++++ RAW DATA

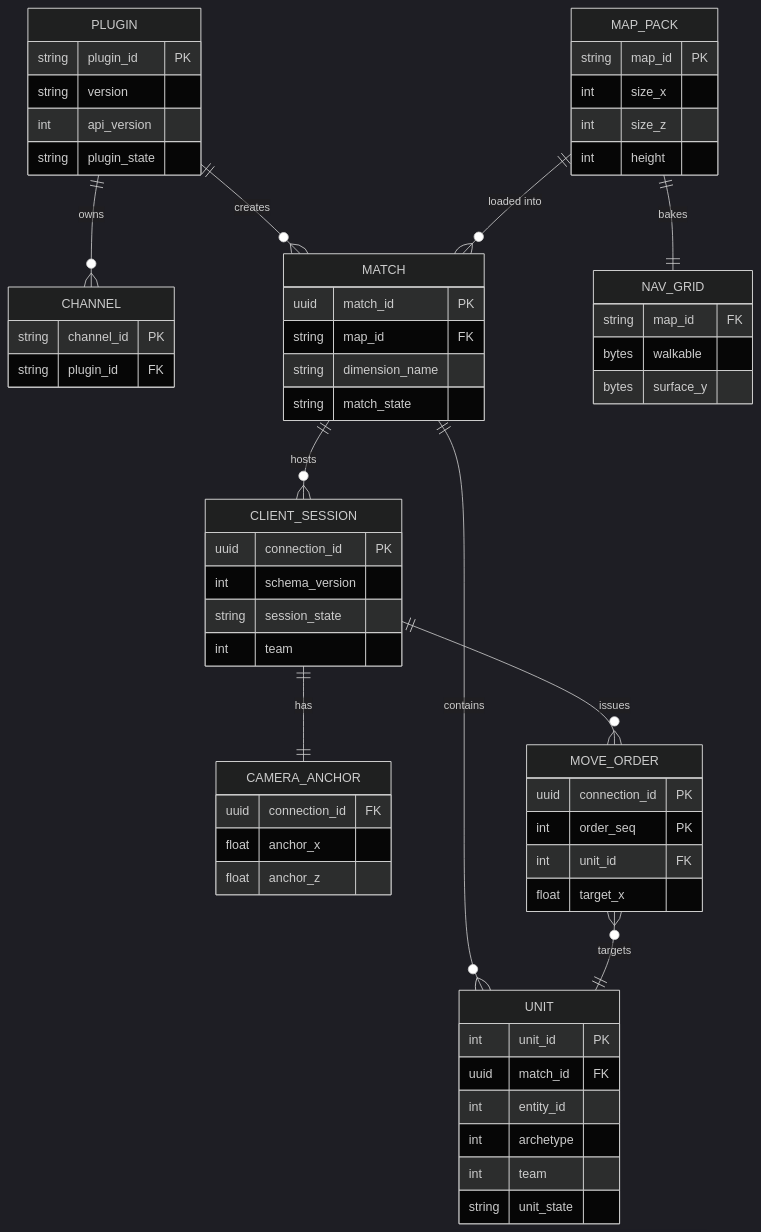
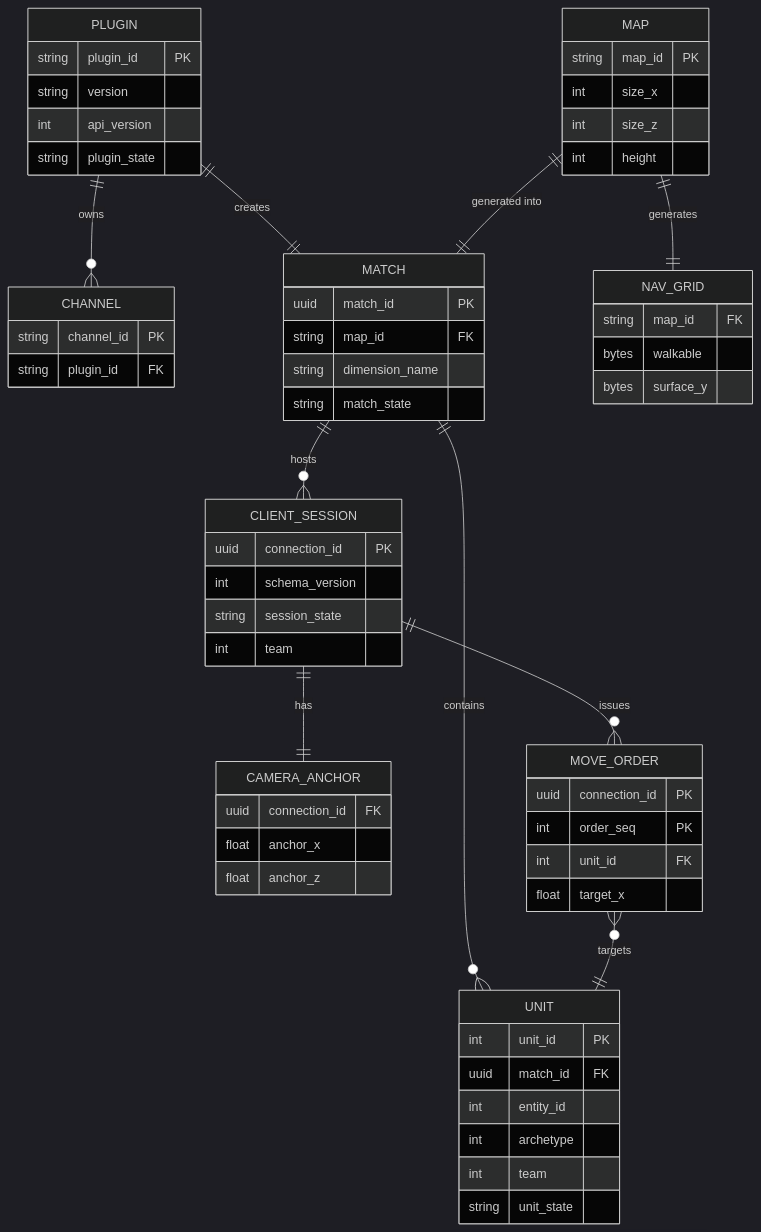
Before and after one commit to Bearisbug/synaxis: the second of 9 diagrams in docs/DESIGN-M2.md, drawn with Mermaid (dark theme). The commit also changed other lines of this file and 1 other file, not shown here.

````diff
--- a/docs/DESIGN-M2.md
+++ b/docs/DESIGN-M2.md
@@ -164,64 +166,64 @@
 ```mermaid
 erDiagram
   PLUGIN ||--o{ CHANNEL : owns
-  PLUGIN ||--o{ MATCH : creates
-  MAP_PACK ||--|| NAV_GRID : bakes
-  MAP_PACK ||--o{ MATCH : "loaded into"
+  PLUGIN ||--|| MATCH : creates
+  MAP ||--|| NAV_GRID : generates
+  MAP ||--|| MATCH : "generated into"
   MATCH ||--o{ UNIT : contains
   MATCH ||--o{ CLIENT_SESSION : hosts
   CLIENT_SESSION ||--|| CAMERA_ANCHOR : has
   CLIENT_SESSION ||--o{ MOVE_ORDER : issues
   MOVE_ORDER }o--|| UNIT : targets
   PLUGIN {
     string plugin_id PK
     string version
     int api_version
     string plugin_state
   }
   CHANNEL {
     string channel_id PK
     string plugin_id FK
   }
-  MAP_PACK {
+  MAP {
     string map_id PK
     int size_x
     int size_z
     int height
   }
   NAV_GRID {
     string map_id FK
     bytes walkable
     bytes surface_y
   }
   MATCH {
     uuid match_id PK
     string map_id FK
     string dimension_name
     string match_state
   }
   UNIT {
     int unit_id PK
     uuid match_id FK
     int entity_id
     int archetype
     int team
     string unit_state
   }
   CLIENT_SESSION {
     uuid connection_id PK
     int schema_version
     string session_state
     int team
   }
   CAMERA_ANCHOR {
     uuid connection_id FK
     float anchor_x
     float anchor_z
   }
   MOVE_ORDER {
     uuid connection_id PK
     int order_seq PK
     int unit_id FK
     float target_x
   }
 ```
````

++++++++
++++ RAW DATA

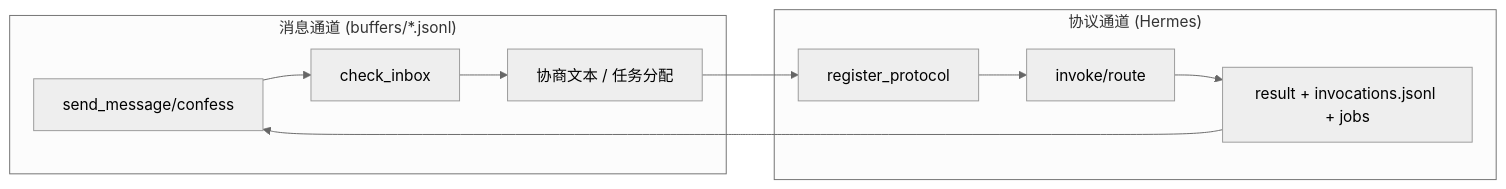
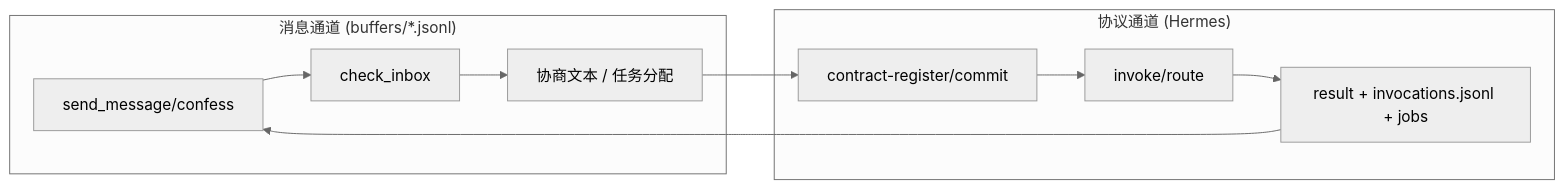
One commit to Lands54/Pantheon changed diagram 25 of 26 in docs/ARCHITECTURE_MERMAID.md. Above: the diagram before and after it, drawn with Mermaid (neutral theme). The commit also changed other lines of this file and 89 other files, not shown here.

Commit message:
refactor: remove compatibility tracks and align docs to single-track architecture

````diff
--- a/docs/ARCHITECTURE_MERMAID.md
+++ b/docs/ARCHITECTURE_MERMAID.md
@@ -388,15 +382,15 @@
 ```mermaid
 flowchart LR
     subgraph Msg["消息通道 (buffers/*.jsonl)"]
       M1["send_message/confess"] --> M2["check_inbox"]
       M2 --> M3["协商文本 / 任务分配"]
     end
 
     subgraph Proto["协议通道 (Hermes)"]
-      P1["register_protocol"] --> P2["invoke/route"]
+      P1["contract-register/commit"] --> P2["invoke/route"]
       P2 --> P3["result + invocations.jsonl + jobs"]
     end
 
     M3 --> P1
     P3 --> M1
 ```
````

++++++++
++++ RAW DATA

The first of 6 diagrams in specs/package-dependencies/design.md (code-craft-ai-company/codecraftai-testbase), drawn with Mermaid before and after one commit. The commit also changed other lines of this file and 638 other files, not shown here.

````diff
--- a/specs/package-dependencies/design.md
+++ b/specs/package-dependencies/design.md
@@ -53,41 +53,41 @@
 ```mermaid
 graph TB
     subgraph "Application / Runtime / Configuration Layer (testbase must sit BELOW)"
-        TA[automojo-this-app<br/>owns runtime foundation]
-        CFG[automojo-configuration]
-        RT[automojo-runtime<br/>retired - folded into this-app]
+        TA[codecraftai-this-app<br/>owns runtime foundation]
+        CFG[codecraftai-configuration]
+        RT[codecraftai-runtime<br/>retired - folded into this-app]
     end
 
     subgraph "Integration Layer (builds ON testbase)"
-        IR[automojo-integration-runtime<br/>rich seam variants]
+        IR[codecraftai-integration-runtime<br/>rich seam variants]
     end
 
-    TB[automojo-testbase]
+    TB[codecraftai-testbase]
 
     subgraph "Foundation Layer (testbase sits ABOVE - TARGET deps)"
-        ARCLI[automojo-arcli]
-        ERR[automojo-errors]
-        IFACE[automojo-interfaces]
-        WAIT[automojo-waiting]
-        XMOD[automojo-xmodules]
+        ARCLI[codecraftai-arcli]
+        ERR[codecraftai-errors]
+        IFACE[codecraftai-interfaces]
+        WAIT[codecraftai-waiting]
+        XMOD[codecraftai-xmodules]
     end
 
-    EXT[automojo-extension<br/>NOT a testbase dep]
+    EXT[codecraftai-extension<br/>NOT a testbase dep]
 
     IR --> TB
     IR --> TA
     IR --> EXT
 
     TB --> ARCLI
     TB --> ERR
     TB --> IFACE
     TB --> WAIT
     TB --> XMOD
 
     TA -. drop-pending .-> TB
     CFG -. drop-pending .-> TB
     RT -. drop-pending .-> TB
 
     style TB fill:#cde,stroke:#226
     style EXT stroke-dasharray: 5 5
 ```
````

++++++++

* _TASK STATEMENT_:
Your answer should hold every line of the entries that contains the string "subgraph".

* _RESULT OF THE EXERCISE_:
     subgraph Msg["消息通道 (buffers/*.jsonl)"]
     subgraph Proto["协议通道 (Hermes)"]
     subgraph "Application / Runtime / Configuration Layer (testbase must sit BELOW)"
     subgraph "Integration Layer (builds ON testbase)"
     subgraph "Foundation Layer (testbase sits ABOVE - TARGET deps)"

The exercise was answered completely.